As a USEF “R” judge, travelling across the country, I am often asked questions about my judging perspective and technique in the hunter and equitation rings. I have also teamed up with Robindale Farm in Waxhaw, North Carolina, to host a clinic on Dec. 18 to teach about a few ways to improve a rider’s score and understand where the score comes.

First thing to understand is that, although the score is important, the order is more important. An 80 in one class may be a third, and in another class be seventh.

I begin judging as soon as the rider enters the ring or as soon as I look up from scoring the previous rider. The overall first impression of the horse and rider is very important in the judging process and the overall picture presented should be pleasing and positive. Once I have an overall feel of the horse and rider, I determine a baseline score then backtrack through each jump. If they are having difficulties, such as adding strides, chipping fences or missing lead changes, then I begin taking notes and edit the score accordingly.

In the hunter divisions, we are judging the horse and not so much the rider, though the whole picture is crucial to achieving a high score. I like to see a quality jumper with a smooth gait, good expression and landing on the correct lead. Consistency is key. I do not want to see eight different styles of jumping or eight different rhythms.

My judging technique comes more from a rider’s perspective than from a trainer’s perspective. From my experience as a professional, I can relate to what a rider is experiencing on course. I do not want to see a horse buck, but I’d rather him be a little fresh, pull on the reins or even shake his head and he jump great, as long as he’s not out of control. However, that is not an opinion that all judges have.

When judges submit their scores for each round we often collaborate and discuss the round to come up with a score that we both agree on. For the derbies, horse shows often place the judging panels in two separate locations around the arena to provide different perspectives.

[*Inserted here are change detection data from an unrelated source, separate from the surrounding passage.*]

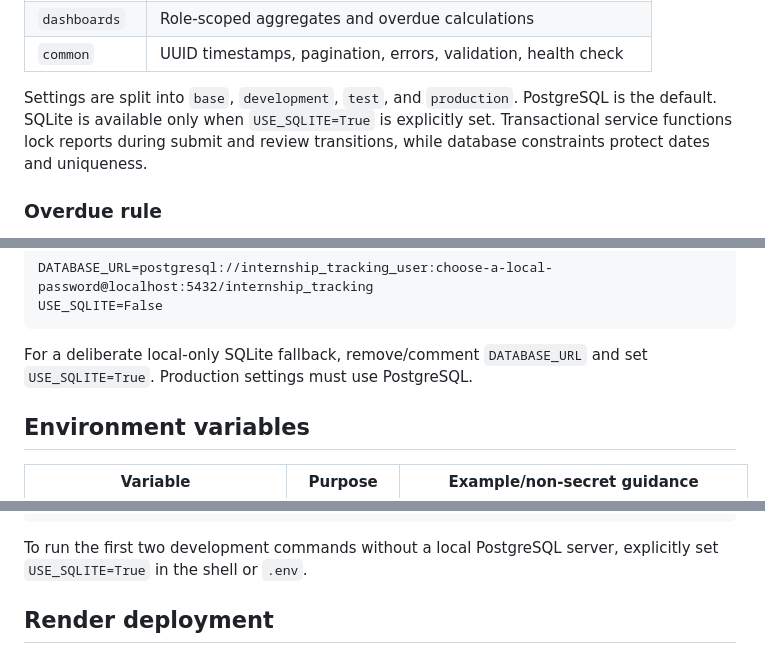
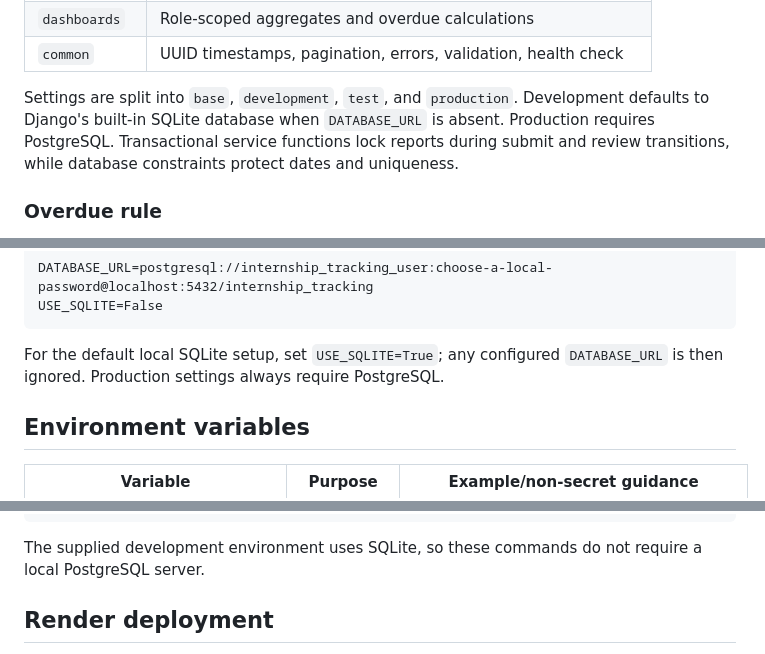
Before and after one commit to JAPHES/internship_tracking_system, a Markdown page: README.md, 3 parts joined by grey strips. Drawn GitHub-style.

Commit message:
docs: explain zero-configuration local startup

````diff
--- a/README.md
+++ b/README.md
@@ -59,9 +59,10 @@ The API is one deployable Django service with modular bounded-context apps:
 | `common` | UUID timestamps, pagination, errors, validation, health check |
 
 Settings are split into `base`, `development`, `test`, and `production`.
-PostgreSQL is the default. SQLite is available only when `USE_SQLITE=True` is
-explicitly set. Transactional service functions lock reports during submit and
-review transitions, while database constraints protect dates and uniqueness.
+Development defaults to Django's built-in SQLite database when `DATABASE_URL`
+is absent. Production requires PostgreSQL. Transactional service functions lock
+reports during submit and review transitions, while database constraints protect
+dates and uniqueness.
 
 ### Overdue rule
 
@@ -118,8 +123,8 @@ DATABASE_URL=postgresql://internship_tracking_user:choose-a-local-password@local
 USE_SQLITE=False
 ```
 
-For a deliberate local-only SQLite fallback, remove/comment `DATABASE_URL` and
-set `USE_SQLITE=True`. Production settings must use PostgreSQL.
+For the default local SQLite setup, set `USE_SQLITE=True`; any configured
+`DATABASE_URL` is then ignored. Production settings always require PostgreSQL.
 
 ## Environment variables
 
@@ -201,8 +206,8 @@ ruff check .
 ruff format --check .
 ```
 
-To run the first two development commands without a local PostgreSQL server,
-explicitly set `USE_SQLITE=True` in the shell or `.env`.
+The supplied development environment uses SQLite, so these commands do not
+require a local PostgreSQL server.
 
 ## Render deployment
 
````
Also changed, not shown: other parts of README.md (+5 -1 lines).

This may result in a 10-point difference because judges will see jumps at varying angles, which will then be added together to determine the final score.

As a judge, there are three key techniques I often use to determine the winners in a class: consistency, collaboration and comparison. How I judge one rider is how I must judge everyone in a class in order to be as fair and accurate in my scoring as possible. I also discuss with other judges on my panel and hear their thoughts on a rider as well as compare them to previous riders in the class to determine the average score for that rider. In the grand scheme of things, the best way to achieve a high score in the hunter or equitation ring is to strive for correct pace, path and position. This is my mantra and what I always tell my students over and over again. Following the three P’s (pace, path, position) and understanding those judging techniques will ultimately leave a lasting impression on a judge, which is the fundamental goal when entering any show ring.

I hope this helps riders learn how to achieve higher scores and have a better understanding about the scores they are receiving. You can read more about this subject in my column, “Keeping Score with Steve Heinecke,” on and please join us for the “Improve Your Score with USEF “R” Judge Steve Heinecke” clinic on Dec. 18 at Robindale Farm to hear more on this topic!